NEW DELHI — Hindu nationalists won a resounding victory Thursday in state elections in western India, buttressing the political strength of Narendra Modi, the Hindu ideologue and polarizing figure whose supporters believe could become prime minister in 2014.
With almost all results counted, news reports from Gujarat state, where Modi has served as the state's chief minister since 2001, gave his right-wing Bharatiya Janata Party 115 seats in the state assembly, two less than the 117 seats in the last election. Its closest rival, the Congress party, took 60 seats, one more than it held before.
"Indian voters are mature enough to understand that what's good for Gujarat is good for their future. The people of Gujarat have given a vote for good governance and development," Modi told cheering crowds that had gathered to celebrate his victory.
Analysts noted that Modi gave his victory speech in Hindi instead of the local language, in order to reach out to a larger national audience.
"My work will not stop, I will not tire in my effort to fulfill your dreams of development," he said as the wildly jubilant crowd broke into applause.
The Congress, which leads India's national government, has seen its position dramatically weakened in recent years, its reputation battered by clumsy political maneuvering, weak leadership and a seemingly endless stream of corruption scandals.
The BJP's top leadership has long presented Modi as a potential future prime minister. On Thursday, as supporters danced in front of party offices holding signs calling for Modi to take the country's top position, party officials dodged questions of his role in the next national elections, expected in 2014. Modi himself made clear he was thinking of the future.
"No need of looking behind, FORWARD! We want infinite energy, infinite courage, infinite patience..." said a quote on his personal Twitter site.
Behind Modi, though, lies one of the grimmest times in recent Indian history, when marauding mobs of Hindus killed and burned their way through Muslim neighborhoods in Gujarat in 2001, leaving more than 1,100 people dead.
While he was never charged with a crime, his many critics say Modi did little to stop the three months of rioting. Some have accused him of encouraging the violence.
Since then, Modi has been a deeply divisive figure in Indian politics, a man revered by supporters as a defender of Hinduism and reviled by opponents as an ideologue who has taken advantage of his state's religious divide.
While earlier campaigns highlighted his Hindu credentials, this year's avoided divisive issues. Gujarat has become a wealthy state over the past decade, a magnet for companies eager for business-friendly regulations. His campaign showcased his claims that he molded Gujarat's transformation, bringing industries, jobs, electricity and water in a country where power outages and joblessness are epidemic.
Certainly, Modi is the most powerful man in Gujarat. He runs nearly every major state ministry, and his face is omnipresent on posters. One TV station does little but broadcast adoring reports about him.
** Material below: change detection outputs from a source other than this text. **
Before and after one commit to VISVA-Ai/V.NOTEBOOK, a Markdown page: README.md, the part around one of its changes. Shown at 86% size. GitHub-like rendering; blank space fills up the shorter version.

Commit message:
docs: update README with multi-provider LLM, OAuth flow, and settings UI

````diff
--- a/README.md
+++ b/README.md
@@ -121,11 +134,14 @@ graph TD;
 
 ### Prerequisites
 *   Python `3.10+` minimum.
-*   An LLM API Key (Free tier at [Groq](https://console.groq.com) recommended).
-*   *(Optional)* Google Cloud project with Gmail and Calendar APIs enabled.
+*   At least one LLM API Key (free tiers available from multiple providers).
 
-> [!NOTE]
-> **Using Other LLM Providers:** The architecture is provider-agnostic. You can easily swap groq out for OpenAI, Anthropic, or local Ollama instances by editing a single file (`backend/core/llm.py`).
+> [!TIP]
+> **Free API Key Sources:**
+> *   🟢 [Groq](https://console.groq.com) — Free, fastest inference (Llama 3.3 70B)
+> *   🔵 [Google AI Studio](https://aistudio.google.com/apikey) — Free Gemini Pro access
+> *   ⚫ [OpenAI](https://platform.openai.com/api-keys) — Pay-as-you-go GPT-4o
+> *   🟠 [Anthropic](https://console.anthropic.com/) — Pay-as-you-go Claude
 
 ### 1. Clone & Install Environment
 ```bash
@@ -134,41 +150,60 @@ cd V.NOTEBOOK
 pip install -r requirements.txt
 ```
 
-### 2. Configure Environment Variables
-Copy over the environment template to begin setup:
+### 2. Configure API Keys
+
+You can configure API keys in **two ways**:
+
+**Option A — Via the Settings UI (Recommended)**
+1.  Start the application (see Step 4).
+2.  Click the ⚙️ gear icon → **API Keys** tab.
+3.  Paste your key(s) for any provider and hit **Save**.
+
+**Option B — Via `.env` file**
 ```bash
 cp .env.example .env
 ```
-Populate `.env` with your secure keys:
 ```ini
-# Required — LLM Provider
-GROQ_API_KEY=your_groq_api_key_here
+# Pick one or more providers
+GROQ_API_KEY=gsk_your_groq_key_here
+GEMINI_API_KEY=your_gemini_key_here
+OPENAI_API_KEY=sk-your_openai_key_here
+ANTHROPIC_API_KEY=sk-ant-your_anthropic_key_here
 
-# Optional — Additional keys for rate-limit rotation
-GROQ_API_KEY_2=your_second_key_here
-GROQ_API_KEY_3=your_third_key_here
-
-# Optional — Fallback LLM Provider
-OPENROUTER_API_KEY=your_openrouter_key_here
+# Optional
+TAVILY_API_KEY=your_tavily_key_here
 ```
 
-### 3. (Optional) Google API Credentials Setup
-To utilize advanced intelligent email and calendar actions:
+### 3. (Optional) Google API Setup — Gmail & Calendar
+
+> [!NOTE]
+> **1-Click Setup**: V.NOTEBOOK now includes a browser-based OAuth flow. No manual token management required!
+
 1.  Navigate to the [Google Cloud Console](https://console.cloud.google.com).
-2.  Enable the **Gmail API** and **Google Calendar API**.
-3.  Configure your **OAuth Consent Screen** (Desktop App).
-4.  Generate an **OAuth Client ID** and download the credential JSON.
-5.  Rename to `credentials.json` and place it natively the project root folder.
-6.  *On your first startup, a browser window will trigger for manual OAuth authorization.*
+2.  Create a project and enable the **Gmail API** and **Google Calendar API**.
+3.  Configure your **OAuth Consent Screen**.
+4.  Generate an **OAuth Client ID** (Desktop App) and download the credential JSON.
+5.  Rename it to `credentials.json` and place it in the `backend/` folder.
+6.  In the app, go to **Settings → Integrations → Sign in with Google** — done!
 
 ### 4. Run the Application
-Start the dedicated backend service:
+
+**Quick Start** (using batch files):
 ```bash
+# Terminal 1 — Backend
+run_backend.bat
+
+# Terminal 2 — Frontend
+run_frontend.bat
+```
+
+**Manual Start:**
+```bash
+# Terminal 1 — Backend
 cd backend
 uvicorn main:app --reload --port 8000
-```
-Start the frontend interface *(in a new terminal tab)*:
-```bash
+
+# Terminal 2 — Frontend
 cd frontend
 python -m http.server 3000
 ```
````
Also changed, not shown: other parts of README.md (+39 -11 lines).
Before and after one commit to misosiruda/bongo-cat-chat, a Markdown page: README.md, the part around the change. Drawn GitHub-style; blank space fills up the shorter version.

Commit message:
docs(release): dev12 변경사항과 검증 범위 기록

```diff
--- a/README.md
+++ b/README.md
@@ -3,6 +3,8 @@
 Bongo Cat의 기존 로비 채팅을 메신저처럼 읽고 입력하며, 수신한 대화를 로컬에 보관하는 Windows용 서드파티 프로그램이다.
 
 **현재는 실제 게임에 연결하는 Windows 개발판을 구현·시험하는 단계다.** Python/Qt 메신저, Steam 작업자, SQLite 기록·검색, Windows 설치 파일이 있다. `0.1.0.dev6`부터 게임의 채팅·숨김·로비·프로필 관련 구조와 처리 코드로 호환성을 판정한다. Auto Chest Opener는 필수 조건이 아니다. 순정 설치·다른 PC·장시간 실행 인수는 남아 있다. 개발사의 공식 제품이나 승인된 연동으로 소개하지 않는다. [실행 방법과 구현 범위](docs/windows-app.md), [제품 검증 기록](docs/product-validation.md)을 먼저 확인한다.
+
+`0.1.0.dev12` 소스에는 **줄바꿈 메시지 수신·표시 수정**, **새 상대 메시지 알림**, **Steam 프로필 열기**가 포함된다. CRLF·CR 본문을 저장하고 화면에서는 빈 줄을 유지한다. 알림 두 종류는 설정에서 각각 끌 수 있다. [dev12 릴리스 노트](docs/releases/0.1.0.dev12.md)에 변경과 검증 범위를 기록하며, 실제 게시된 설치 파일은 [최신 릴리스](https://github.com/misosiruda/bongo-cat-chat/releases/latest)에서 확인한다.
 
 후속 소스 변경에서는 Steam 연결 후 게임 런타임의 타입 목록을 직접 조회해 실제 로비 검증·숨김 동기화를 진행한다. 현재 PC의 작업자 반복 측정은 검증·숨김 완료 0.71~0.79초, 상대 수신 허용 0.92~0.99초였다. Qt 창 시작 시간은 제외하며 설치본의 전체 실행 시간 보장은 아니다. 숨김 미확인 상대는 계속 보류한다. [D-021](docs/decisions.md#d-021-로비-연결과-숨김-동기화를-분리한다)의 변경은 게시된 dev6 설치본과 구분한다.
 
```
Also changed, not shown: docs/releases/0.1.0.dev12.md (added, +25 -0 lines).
While Modi is a masterful politician – his latest campaign included high-tech holographic speeches that took his image to dozens of towns and villages at a time – it's unclear if he could become a national leader. His polarizing history would make it difficult for a Modi-led BJP to forge the alliances it would need.
"It's not going to be that easy for the BJP to settle on Modi" as a national leader, political analyst Zoya Hasan said on NDTV television. The party "desperately needs more alliances to create a government in 2014."
His political rivals, not surprisingly, insisted Thursday's victory did little to push him to national power, since the BJP did not dramatically increase its seats in the state parliament.
"This Gujarat election proves that it's not open skies for Narendra Modi," External Affairs Minister Salman Khurshid told reporters.
The Gujarat elections were held Dec. 13 and 17, though official counting did not occur until Thursday.